The story of how Scotland brought in minimum pricing on alcohol
After a years-long battle, and numerous high-profile arguments, it now seems almost certain that Scotland will introduce a minimum unit price on alcohol.
The idea, which was first mooted over a decade ago, has faced a long and difficult road to fruition, with proponents praising it as a radical step in tackling Scotland’s ill-fated love affair with the demon drink, and those opposed considering it a nanny-state knee jerk, a fad, or a waste of money.
Powerful industry groups opposed the legislation, and so began a protracted legal battle that finally came to end this morning.
The UK Supreme Court has now unanimously ruled that legislation to ensure alcohol sales met a price of 50-per-unit is not contrary to EU law.
Here is a potted history of the controversial policy, from origins to its ultimate realisation.
The idea of such drastic action to tackle the Health and Social issues caused by over-consumption of alcohol was first mooted by the SNP in their 2007 manifesto.
Then-leader Alex Salmond wanted the move to be their flagship legislative health achievement, but was undone by parliamentary arithmetic.
As minority government, the SNP administration of 2007-11 had to rely on support from other parties to pass the bill, which was not forthcoming.
Indeed, it sparked some of the most vitriolic exchanges of that term, with Labour in particularly fiercely against the idea.

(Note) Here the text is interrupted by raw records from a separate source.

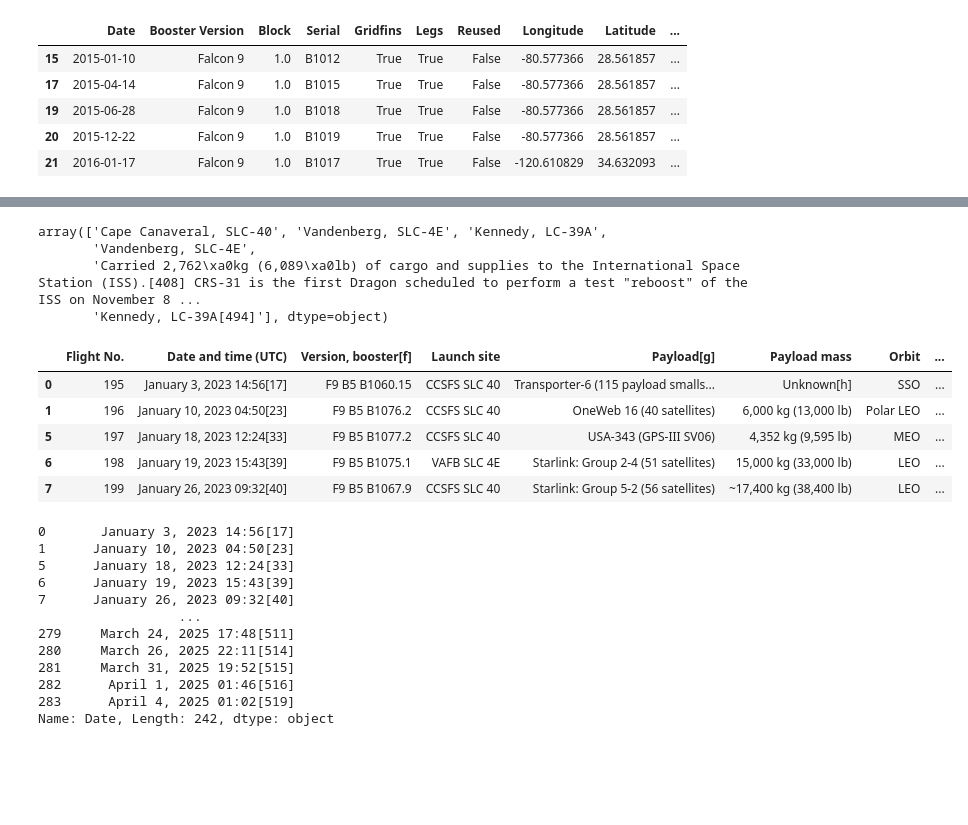
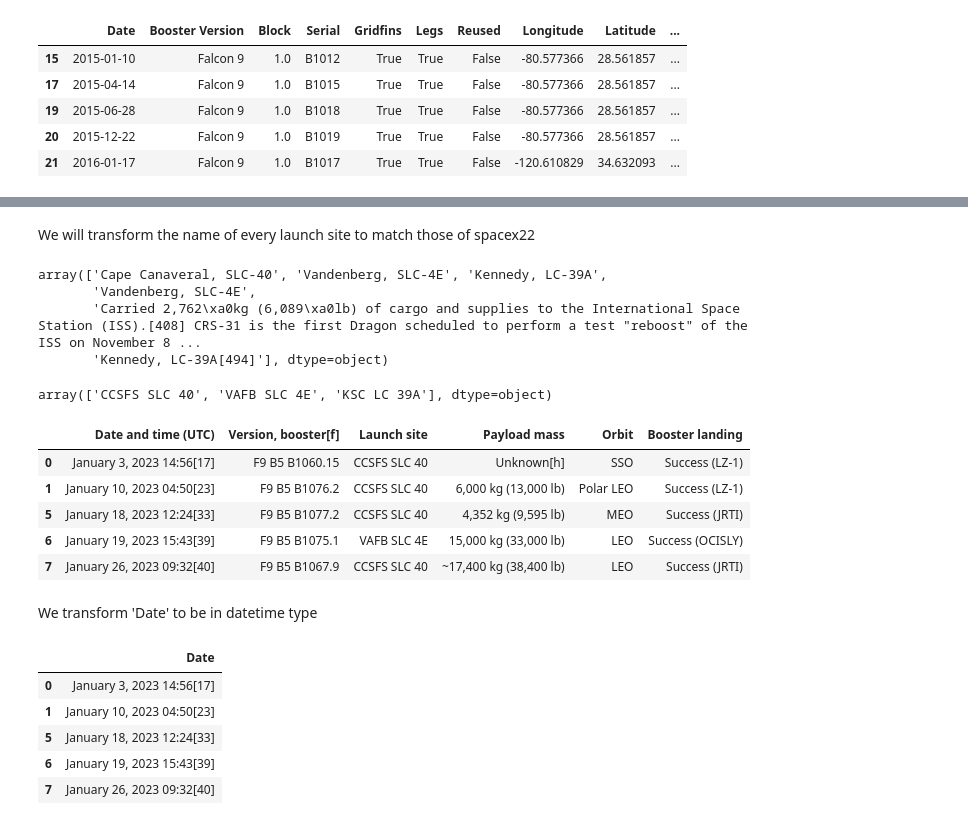
Before and after one commit to giorgos-iatridis/SpaceX-Project, a Jupyter notebook: SpaceX Project.ipynb, the cells around one changed output, grey strips where cells are left out. Saved outputs shown, nothing was run; the diff lists cells and outputs as text; code cells hidden in the pictures; blank space fills up the shorter version.

```diff
--- a/SpaceX Project.ipynb
+++ b/SpaceX Project.ipynb
@@ -304,9 +342,9 @@ spacex23_25.head()
 | 4 | FH 5 | January 15, 2023 22:56[29] | B1065.2 (side) | Kennedy, LC‑39A | USSF-67 (CBAS-2 & LDPE-3A) | ~3,750 kg (8,270 lb) | GEO | ... |
 # %%
 # We keep launches with only one core
-spacex23_25['Flight No.'] = spacex23_25['Flight No.'].astype(str)
-spacex23_25_filtered = spacex23_25[~spacex23_25['Flight No.'].str.startswith('FH')]
-spacex23_25_filtered.head()
+spacex_wiki_23_25['Flight No.'] = spacex_wiki_23_25['Flight No.'].astype(str)
+spacex_wiki_23_25 = spacex_wiki_23_25[~spacex_wiki_23_25['Flight No.'].str.startswith('FH')]
+spacex_wiki_23_25.head()
 # %% [output]
 |  | Flight No. | Date and time (UTC) | Version, booster[f] | Launch site | Payload[g] | Payload mass | Orbit | ... |
 | 0 | 195 | January 3, 2023 14:56[17] | F9 B5 B1060.15 | Cape Canaveral, SLC‑40 | Transporter-6 (115 payload smalls... | Unknown[h] | SSO | ... |
@@ -329 +362,13 @@ Index(['Flight No.', 'Date and time (UTC)', 'Version, booster[f]',
+# %%
+# We keep the Features that are important in the prediction
+spacex23_25 = spacex_wiki_23_25[[
+    'Date and time (UTC)',
+    'Version, booster[f]',
+    'Launch site',
+    'Payload mass',
+    'Orbit',
+    'Booster landing'
+]]
+# %% [markdown]
+We will transform the name of every launch site to match those of spacex22
 # %%
@@ -334,22 +379,27 @@ array(['Cape Canaveral, SLC‑40', 'Vandenberg, SLC‑4E', 'Kennedy, LC‑39A',
        'Carried 2,762\xa0kg (6,089\xa0lb) of cargo and supplies to the International Space Station (ISS).[408] CRS-31 is the first Dragon scheduled to perform a test "reboost" of the ISS on November 8 ...
        'Kennedy, LC‑39A[494]'], dtype=object)
 # %%
-spacex23_25_filtered = spacex23_25_filtered[spacex23_25_filtered['Launch site'].isin([
+# Filter the DataFrame to keep only valid launch site names (exclude non-site text entries)
+spacex23_25 = spacex23_25[spacex23_25['Launch site'].isin([
     'Cape Canaveral, SLC‑40',
     'Vandenberg, SLC‑4E',
     'Kennedy, LC‑39A',
     'Kennedy, LC‑39A[494]'
 ])]
+# %%
+spacex22['Launch Site'].unique()
+# %% [output]
+array(['CCSFS SLC 40', 'VAFB SLC 4E', 'KSC LC 39A'], dtype=object)
 # %%
-spacex23_25_filtered.loc[spacex23_25_filtered['Launch site'].str.startswith('Cape'), 'Launch site'] = 'CCSFS SLC 40'
-spacex23_25_filtered.loc[spacex23_25_filtered['Launch site'].str.startswith('Vandenberg'), 'Launch site'] = 'VAFB SLC 4E'
-spacex23_25_filtered.loc[spacex23_25_filtered['Launch site'].str.startswith('Kennedy'), 'Launch site'] = 'KSC LC 39A'
+spacex23_25.loc[spacex23_25['Launch site'].str.startswith('Cape'), 'Launch site'] = 'CCSFS SLC 40'
+spacex23_25.loc[spacex23_25['Launch site'].str.startswith('Vandenberg'), 'Launch site'] = 'VAFB SLC 4E'
+spacex23_25.loc[spacex23_25['Launch site'].str.startswith('Kennedy'), 'Launch site'] = 'KSC LC 39A'
 # %%
-spacex23_25_filtered.head()
+spacex23_25.head()
 # %% [output]
-|  | Flight No. | Date and time (UTC) | Version, booster[f] | Launch site | Payload[g] | Payload mass | Orbit | ... |
-| 0 | 195 | January 3, 2023 14:56[17] | F9 B5 B1060.15 | CCSFS SLC 40 | Transporter-6 (115 payload smalls... | Unknown[h] | SSO | ... |
-| 1 | 196 | January 10, 2023 04:50[23] | F9 B5 B1076.2 | CCSFS SLC 40 | OneWeb 16 (40 satellites) | 6,000 kg (13,000 lb) | Polar LEO | ... |
-| 5 | 197 | January 18, 2023 12:24[33] | F9 B5 B1077.2 | CCSFS SLC 40 | USA-343 (GPS-III SV06) | 4,352 kg (9,595 lb) | MEO | ... |
-| 6 | 198 | January 19, 2023 15:43[39] | F9 B5 B1075.1 | VAFB SLC 4E | Starlink: Group 2-4 (51 satellites) | 15,000 kg (33,000 lb) | LEO | ... |
-| 7 | 199 | January 26, 2023 09:32[40] | F9 B5 B1067.9 | CCSFS SLC 40 | Starlink: Group 5-2 (56 satellites) | ~17,400 kg (38,400 lb) | LEO | ... |
+|  | Date and time (UTC) | Version, booster[f] | Launch site | Payload mass | Orbit | Booster landing |
+| 0 | January 3, 2023 14:56[17] | F9 B5 B1060.15 | CCSFS SLC 40 | Unknown[h] | SSO | Success (LZ‑1) |
+| 1 | January 10, 2023 04:50[23] | F9 B5 B1076.2 | CCSFS SLC 40 | 6,000 kg (13,000 lb) | Polar LEO | Success (LZ‑1) |
+| 5 | January 18, 2023 12:24[33] | F9 B5 B1077.2 | CCSFS SLC 40 | 4,352 kg (9,595 lb) | MEO | Success (JRTI) |
+| 6 | January 19, 2023 15:43[39] | F9 B5 B1075.1 | VAFB SLC 4E | 15,000 kg (33,000 lb) | LEO | Success (OCISLY) |
+| 7 | January 26, 2023 09:32[40] | F9 B5 B1067.9 | CCSFS SLC 40 | ~17,400 kg (38,400 lb) | LEO | Success (JRTI) |
@@ -358,17 +406,13 @@ spacex23_25_filtered.drop('Flight No.', axis=1, inplace=True)
+# %% [markdown]
+We transform 'Date' to be in datetime type
 # %%
-spacex23_25_filtered['Date'] = spacex23_25_filtered['Date and time (UTC)']
-spacex23_25_filtered['Date']
+spacex23_25.rename(columns={'Date and time (UTC)': 'Date'}, inplace=True)
+spacex23_25[['Date']].head()
 # %% [output]
-0       January 3, 2023 14:56[17]
-1      January 10, 2023 04:50[23]
-5      January 18, 2023 12:24[33]
-6      January 19, 2023 15:43[39]
-7      January 26, 2023 09:32[40]
-                  ...
-279     March 24, 2025 17:48[511]
-280     March 26, 2025 22:11[514]
-281     March 31, 2025 19:52[515]
-282      April 1, 2025 01:46[516]
-283      April 4, 2025 01:02[519]
-Name: Date, Length: 242, dtype: object
+|  | Date |
+| 0 | January 3, 2023 14:56[17] |
+| 1 | January 10, 2023 04:50[23] |
+| 5 | January 18, 2023 12:24[33] |
+| 6 | January 19, 2023 15:43[39] |
+| 7 | January 26, 2023 09:32[40] |
 # %%
```
Also changed, not shown: parts of 140 cells of this notebook.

Jackie Baillie, who was criticised after receiving crates of beer from Peroni as a thank you for voting against the policy, called the move ‘a tax on the poor, paid directly into the pockets of supermarket shareholders.’
A vote to introduce minimum pricing in late 2010 failed to gain enough support, though a package of measures to reduce alcohol misuse did pass.
Less than a year after that vote, however, everything in Scottish politics had changed, seemingly for good.
Despite expectations of another knife-edge result, the SNP romped to victory in the 2011 Holyrood elections, winning a majority many thought was impossible.
Mr Salmond’s government soon sought to pass some of the legislation that parliamentary maths had put paid to in the previous term, minimum pricing among them.
Despite an intense lobbying effort – the boss of Alcohol Focus said drinks industry bodies ‘decamped to Scotland’ – the Alcohol Minimum Pricing Bill passed easily, with only Scottish Labour (bar the rebelling Malcolm Chisholm) staunch in their opposition.
The response to the legislation was broadly supportive, but it was clear the bill would have to go through several steps to pass legal muster.
Five of Europe’s biggest wine-producing countries, France, Spain Italy, Portugal and Bulgaria, opposed the plan, and in guidance to the SNP Government, the European Commission made it clear the policy could breach EU law.
The Scotch Whisky Association, the Trade Body representing whisky manufacturers and distributors, launched their own legal challenge.
After an initial setback in the Court of Session, the body representing much of the industry which is worth billions to Scotland’s economy, the SWA took their case higher, to the European Court of Justice.
That body made it clear they believe that the legislation could breach free trade rules, but also insisted it was a matter for UK and Scottish courts to decide.
The ruling saw seven Supreme Court judges making their judgement that the legislation didn’t breach European law.
With the SWA seeming to indicate that they have no plans to try and appeal the rulings any further, it seems that a projected legal battle could finally come to an end.
After more than ten years, countless arguments, and the judgement of several courts, Scotland will become the first part of the UK to introduce a minimum unit price for alcohol.
Whether it will work will take much longer to determine.
New alcohol prices with a 50p minimum unit price
Vodka - £13.13 for a 70cl bottle
Whisky - £14 per bottle
Lager - £1 for a standard 4% 400ml can
Wine - £4.69 per bottle
Cider - £2.50 for a 5% 1 litre bottle